By Gwyneth K. Shaw
The deaths of George Floyd, Breonna Taylor, and countless other Black people at the hands of law enforcement sparked protests in cities across the country last year and pushed the movement for police reform to new prominence.
But how to turn the ideas into new policies, particularly given the strength of police unions, which continue to wield an outsized influence over law enforcement agencies and the politicians who oversee them?
A recent Berkeley Law symposium brought many eminent voices on all sides of the debate together for a lengthy discussion of how to make real change. Presented by the brand-new Center for Law and Work, “Reforming Policing Through Changing Labor Relations” featured experts from the legal, academic, and policy realms talking about the best way forward.
Berkeley Law Dean Erwin Chemerinsky, who opened the symposium, said the topic couldn’t be more important or timely. Having served on the task force that investigated the Ramparts scandal in the Los Angeles Police Department in the 1990s, he said the police themselves — and the unions that represent them — are critical to reform efforts.
“My hope is that the national protests that occurred last spring focused attention on the problems of policing in a new way and provide a basis for reform greater than we have ever seen,” Chemerinsky said. “And it’s crucial that we take advantage of that intention and that energy to bring about meaningful police reform.”
Among the experts who spoke were Christy Lopez, a professor at Georgetown Law and co-director of its Program on Innovative Policing; Will Aitchison, a veteran lawyer who represents police and fire unions; Paul Henderson, director of the San Francisco Department of Police Accountability; California State Senator Nancy Skinner, a Democrat who represents the Berkeley area; and arbitrator and attorney Jeanne Charles.
“I’m not against police unions, but I do think the current system is really broken,” Lopez said.
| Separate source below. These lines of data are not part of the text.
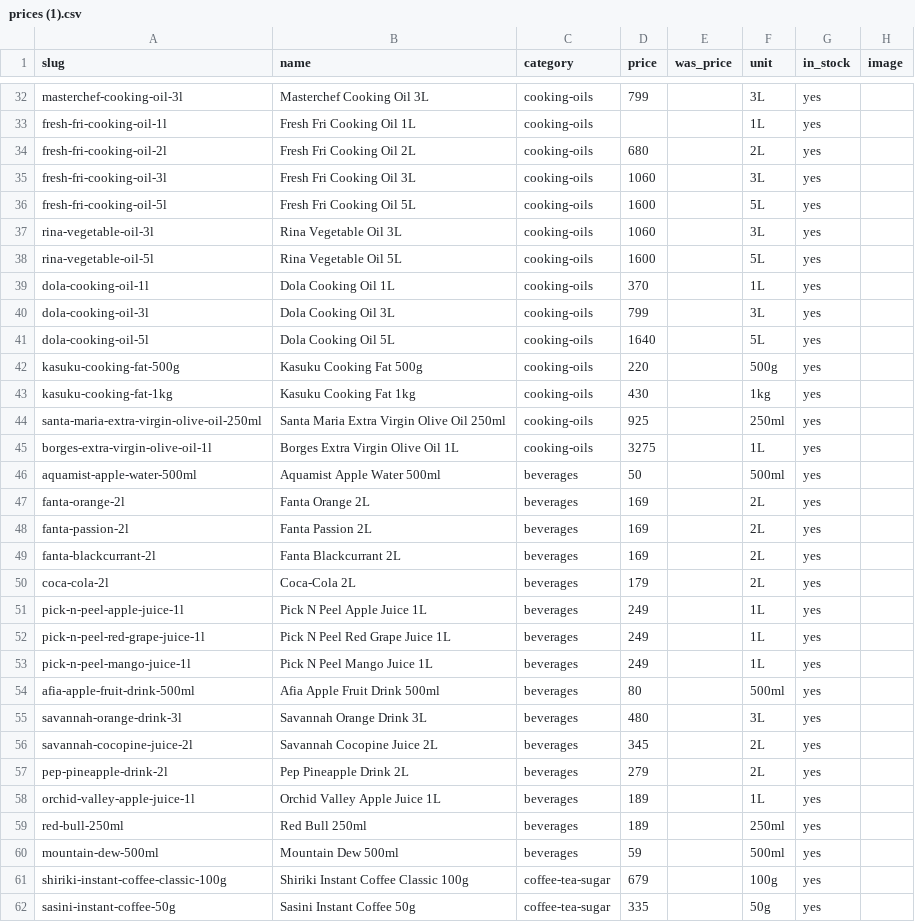
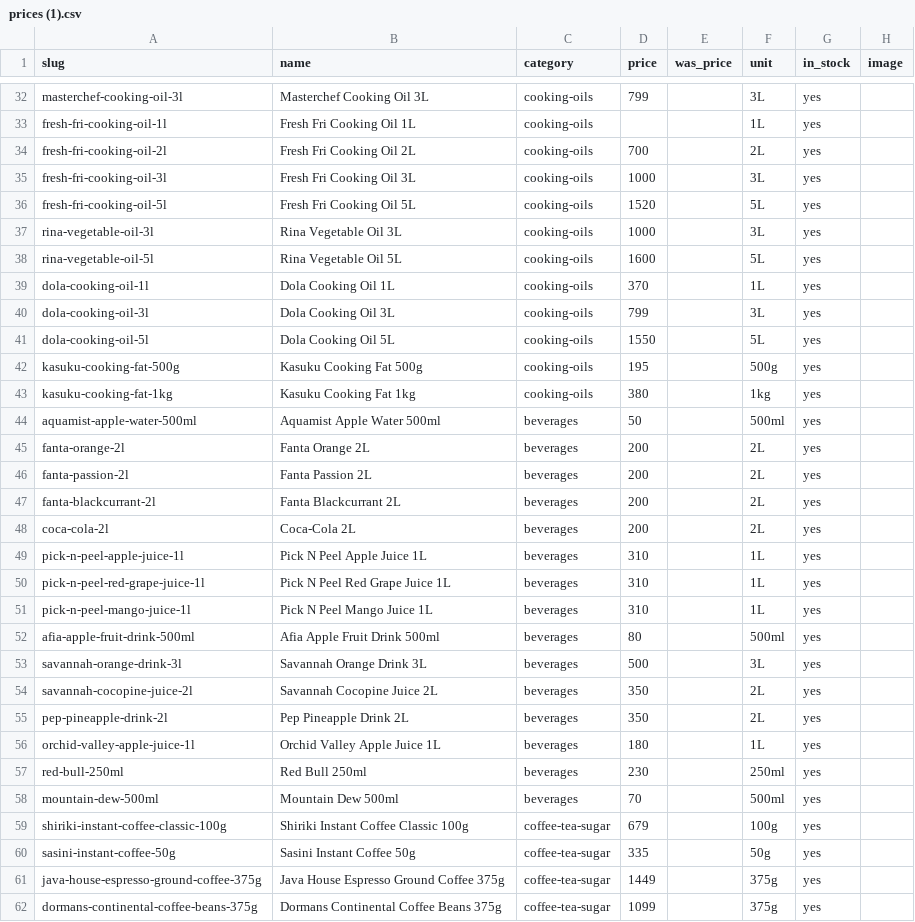
Before and after one commit to Willismwalo6/gatesupermarket, a CSV file: prices (1).csv, drawn as a sheet; only a part is shown, gaps mark what is left out; the shorter side is filled out with more unchanged rows; the diff covers the shown part only.

```diff
--- a/prices (1).csv
+++ b/prices (1).csv
@@ -33,6 +33,6 @@ masterchef-cooking-oil-3l,Masterchef Cooking Oil 3L,cooking-oils,799,,3L,yes,
 fresh-fri-cooking-oil-1l,Fresh Fri Cooking Oil 1L,cooking-oils,,,1L,yes,
-fresh-fri-cooking-oil-2l,Fresh Fri Cooking Oil 2L,cooking-oils,680,,2L,yes,
-fresh-fri-cooking-oil-3l,Fresh Fri Cooking Oil 3L,cooking-oils,1060,,3L,yes,
-fresh-fri-cooking-oil-5l,Fresh Fri Cooking Oil 5L,cooking-oils,1600,,5L,yes,
-rina-vegetable-oil-3l,Rina Vegetable Oil 3L,cooking-oils,1060,,3L,yes,
+fresh-fri-cooking-oil-2l,Fresh Fri Cooking Oil 2L,cooking-oils,700,,2L,yes,
+fresh-fri-cooking-oil-3l,Fresh Fri Cooking Oil 3L,cooking-oils,1000,,3L,yes,
+fresh-fri-cooking-oil-5l,Fresh Fri Cooking Oil 5L,cooking-oils,1520,,5L,yes,
+rina-vegetable-oil-3l,Rina Vegetable Oil 3L,cooking-oils,1000,,3L,yes,
 rina-vegetable-oil-5l,Rina Vegetable Oil 5L,cooking-oils,1600,,5L,yes,
@@ -40,22 +40,20 @@ dola-cooking-oil-1l,Dola Cooking Oil 1L,cooking-oils,370,,1L,yes,
 dola-cooking-oil-3l,Dola Cooking Oil 3L,cooking-oils,799,,3L,yes,
-dola-cooking-oil-5l,Dola Cooking Oil 5L,cooking-oils,1640,,5L,yes,
-kasuku-cooking-fat-500g,Kasuku Cooking Fat 500g,cooking-oils,220,,500g,yes,
-kasuku-cooking-fat-1kg,Kasuku Cooking Fat 1kg,cooking-oils,430,,1kg,yes,
-santa-maria-extra-virgin-olive-oil-250ml,Santa Maria Extra Virgin Olive Oil 250ml,cooking-oils,925,,250ml,yes,
-borges-extra-virgin-olive-oil-1l,Borges Extra Virgin Olive Oil 1L,cooking-oils,3275,,1L,yes,
+dola-cooking-oil-5l,Dola Cooking Oil 5L,cooking-oils,1550,,5L,yes,
+kasuku-cooking-fat-500g,Kasuku Cooking Fat 500g,cooking-oils,195,,500g,yes,
+kasuku-cooking-fat-1kg,Kasuku Cooking Fat 1kg,cooking-oils,380,,1kg,yes,
 aquamist-apple-water-500ml,Aquamist Apple Water 500ml,beverages,50,,500ml,yes,
-fanta-orange-2l,Fanta Orange 2L,beverages,169,,2L,yes,
-fanta-passion-2l,Fanta Passion 2L,beverages,169,,2L,yes,
-fanta-blackcurrant-2l,Fanta Blackcurrant 2L,beverages,169,,2L,yes,
-coca-cola-2l,Coca-Cola 2L,beverages,179,,2L,yes,
-pick-n-peel-apple-juice-1l,Pick N Peel Apple Juice 1L,beverages,249,,1L,yes,
-pick-n-peel-red-grape-juice-1l,Pick N Peel Red Grape Juice 1L,beverages,249,,1L,yes,
-pick-n-peel-mango-juice-1l,Pick N Peel Mango Juice 1L,beverages,249,,1L,yes,
+fanta-orange-2l,Fanta Orange 2L,beverages,200,,2L,yes,
+fanta-passion-2l,Fanta Passion 2L,beverages,200,,2L,yes,
+fanta-blackcurrant-2l,Fanta Blackcurrant 2L,beverages,200,,2L,yes,
+coca-cola-2l,Coca-Cola 2L,beverages,200,,2L,yes,
+pick-n-peel-apple-juice-1l,Pick N Peel Apple Juice 1L,beverages,310,,1L,yes,
+pick-n-peel-red-grape-juice-1l,Pick N Peel Red Grape Juice 1L,beverages,310,,1L,yes,
+pick-n-peel-mango-juice-1l,Pick N Peel Mango Juice 1L,beverages,310,,1L,yes,
 afia-apple-fruit-drink-500ml,Afia Apple Fruit Drink 500ml,beverages,80,,500ml,yes,
-savannah-orange-drink-3l,Savannah Orange Drink 3L,beverages,480,,3L,yes,
-savannah-cocopine-juice-2l,Savannah Cocopine Juice 2L,beverages,345,,2L,yes,
-pep-pineapple-drink-2l,Pep Pineapple Drink 2L,beverages,279,,2L,yes,
-orchid-valley-apple-juice-1l,Orchid Valley Apple Juice 1L,beverages,189,,1L,yes,
-red-bull-250ml,Red Bull 250ml,beverages,189,,250ml,yes,
-mountain-dew-500ml,Mountain Dew 500ml,beverages,59,,500ml,yes,
+savannah-orange-drink-3l,Savannah Orange Drink 3L,beverages,500,,3L,yes,
+savannah-cocopine-juice-2l,Savannah Cocopine Juice 2L,beverages,350,,2L,yes,
+pep-pineapple-drink-2l,Pep Pineapple Drink 2L,beverages,350,,2L,yes,
+orchid-valley-apple-juice-1l,Orchid Valley Apple Juice 1L,beverages,180,,1L,yes,
+red-bull-250ml,Red Bull 250ml,beverages,230,,250ml,yes,
+mountain-dew-500ml,Mountain Dew 500ml,beverages,70,,500ml,yes,
 shiriki-instant-coffee-classic-100g,Shiriki Instant Coffee Classic 100g,coffee-tea-sugar,679,,100g,yes,
```
Also changed, not shown: 8 removed rows and 71 edited cells elsewhere in this file.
New ideas emerge
She and others talked at length about various paths to changes, noting some of the ideas advanced in a recent California Law Review Online article by several symposium moderators, including Berkeley Law Professor and CLAW Co-Director Catherine Fisk ’86 and retired U.S. District Judge Thelton Henderson ’62.
“We’re hoping very much that the discussion will contribute to law and policy reforms of policing going forward,” Fisk said.
Among those ideas: greater transparency of contract negotiations, disciplinary actions, and the arbitration process to settle disputes. Another is to make use of force policies, which govern how officers conduct themselves, a negotiated part of the labor contract between police and cities.
Aitchison said he couldn’t think of a police department where the use of force was incorporated into a contact, and that a blanket policy might prove too restrictive. But he welcomed some of the other ideas.
“I would love to have arbitration hearings in the public,” he said. “I would love for the public to be able to understand what led to some of these high-profile arbitrations that we’ve seen.”
It’s also not just about the use of force, Lopez noted.
“We just need to get serious about not allowing people with white supremacist beliefs to hold a badge or a gun,” she said. “That’s not about your First Amendment right.”
A long but hopeful road
Henderson, for whom Berkeley Law’s center for social justice is named, gave the keynote address. It mostly focused on his involvement as a judge overseeing a lengthy lawsuit against the Oakland Police Department over conduct by a group of officers known as the “Riders.” The city settled the suit in 2003, but enforcement of the settlement stretched beyond Henderson’s 2017 retirement from the bench.
He recalled one police chief in particular who told Henderson he was eager to resolve the case, only to tell union leaders he was just playing along. Given the political clout police unions now enjoy, “it will take significant changes to make a difference given the deeply embedded, deeply divided society that we live in,” Henderson said.
Until that process moves forward, he said he has no doubt many law enforcement officers and agencies will continue paying lip service to compliance without actually living up to court-imposed conditions.
“All of us here today are faced with a Herculean task — one which, at bottom, is structural and systemic. And we all know that changing the failings and shortcomings that I’ve been discussing will not come about with a single stroke of a pen,” Henderson said. “But we do have the ability to begin the process of making changes to our labor relations laws that will contribute to the transformation of policing.”
The work can begin, he said, with a close look at why there seems to be so little accountability in so many cases involving police brutality, in particular the disciplinary protections police have successfully negotiated for themselves.
“It will take time,” he said. “But now is the time to begin the process.”